Tackling climate change, protecting the oceans and freshwater priorities for environmentalists

Category: ECO Inc

Environmentalists and groups including farmers on the weekend agreed on the need for urgent action to protect rivers and water ecosystems and for action on climate change.

The national environmental summit in Motueka this weekend heard from farmers and others from the Orari River area who stressed the need for integrated catchment management to protect rivers and river ecosystems and to protect the livelihoods of the future.

The Conference was organised by the Environment and Conservation Organisations (ECO). ECO Spokesperson, Cath Wallace, said all agreed that rivers and water quality are essential for sustainable farming, recreation and tourism, and for their intrinsic beauty.

“The pictures of the Orari Gorge and braided rivers, and the integrated catchment management work they were doing drew applause from the audience. Regional Councils were urged to be more vigilant to protect public interests in waterways and not to allow large dams and unsustainable irrigation.”

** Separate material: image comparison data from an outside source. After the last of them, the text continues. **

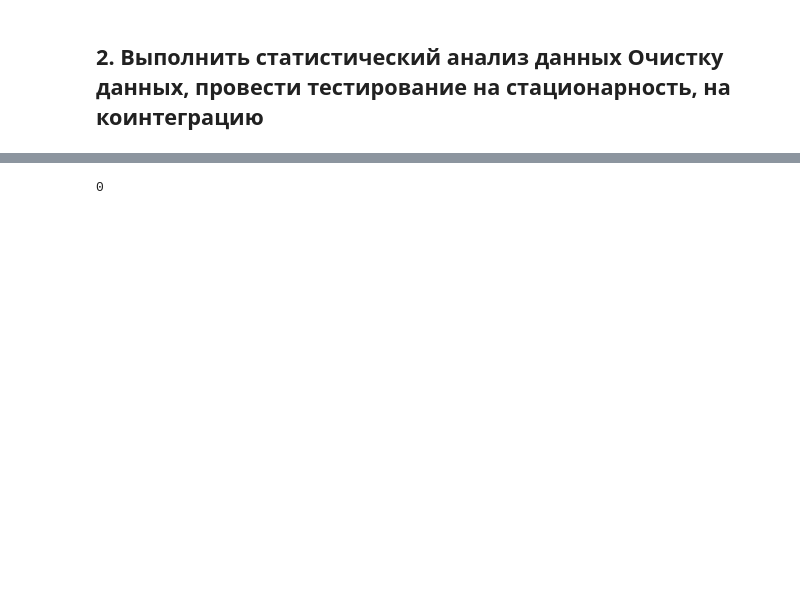
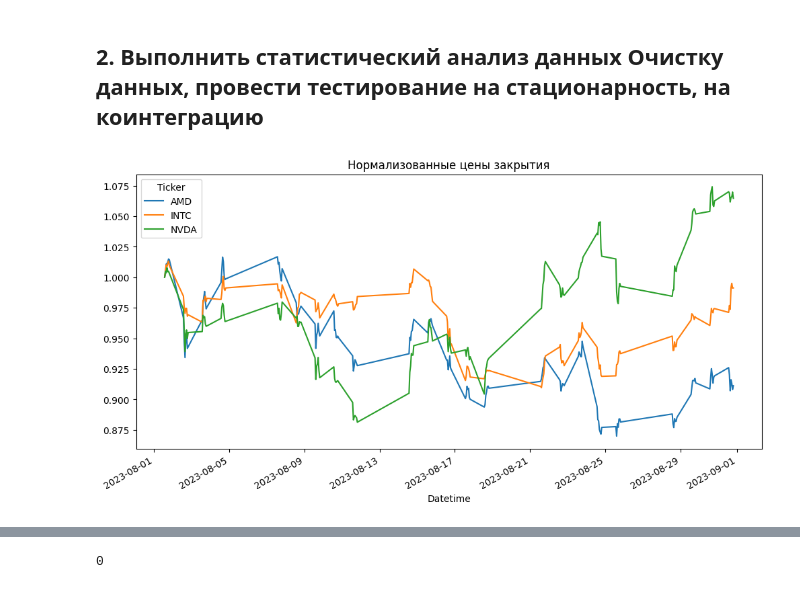
Before and after one commit to goralex02/time-series-project, a Jupyter notebook: stock_price_prediction.ipynb, the cells around one changed output, grey strips where cells are left out. Saved outputs shown, nothing was run; the diff lists cells and outputs as text; code cells hidden in the pictures; blank space fills up the shorter version.

```diff
--- a/stock_price_prediction.ipynb
+++ b/stock_price_prediction.ipynb
@@ -36,5 +67,13 @@ plt.show()
 # %% [markdown]
 ## 2.	Выполнить статистический анализ данных Очистку данных, провести тестирование на стационарность, на коинтеграцию
+# %%
+# Нормализация (приведение к одному масштабу, начало с 1)
+normalized_data = data / data.iloc[0]
+normalized_data.plot(figsize=(12, 6))
+plt.title('Нормализованные цены закрытия')
+plt.show()
+# %% [output]
+[figure, added]
 # %%
 print(data.info())
 # %% [output]
```
Also changed, not shown: parts of 34 cells of this notebook.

“Climate friendly policies including controlling the use of nitrogen on pastures, and reducing dairy farm intensity were agreed. The government was urged not to reward polluters with allocation of free greenhouse gas pollution payments.”

“Forestry policy for a better climate was discussed, and the government urged to promote pest control to protect native ecosystems and to help reduce climate change.”

Cath Wallace said “the national summit for the environment set a clear agenda to move urgently on key issues that need attention.”

“The national summit priorities agreed were: protecting oceans and inshore waters; reducing damage to marine environments from fishing such as bottom trawling; getting community and government action to reduce greenhouse gas emissions; avoiding coal mining and burning fossil fuels; helping communities to protect biodiversity and endangered species with a National Biodiversity Policy Statement and to make better waste management; and defending the Resource Management Act from a “think big” agenda.

“Spying by government agencies and corporations on community groups was censured by a unanimous resolution of the conference which deplored Solid Energy’s use of such spies. This decision was in response to the recent exposure of corporate spying by Solid Energy on the Happy Valley society.”

“Laws to control mining on the seafloor, for an Oceans Policy with teeth, and much better measures to protect the marine environment from fishing impacts were called for repeatedly during the conference.”

“A truly sustainable energy strategy to reduce energy demand and phase out coal use for energy was urged. The meeting said that immediate effective action to reduce greenhouse gas emissions across all sectors of society, including farming and transport is needed now to address climate change.”

“It is clear that the environment is vitally important to both young and old. The youth contingent at the conference was strong and engaged and pressed for further action on climate change, ocean management, better public transport, GE free food and much improved education for sustainability.”

“The meeting heard that voluntary approaches to waste management had not worked and that a waste levy was needed, particularly to encourage reduction of waste from construction activities.”

For further information contact Cath Wallace 04-389-1696(h) or 021-891-994 or 04-463-5713(w) – ECO co-chair

Barry Weeber 04-970-8696, 021-738-807 ECO vice-chair

Bruce Allen, 03-696-3886 - Orari River Group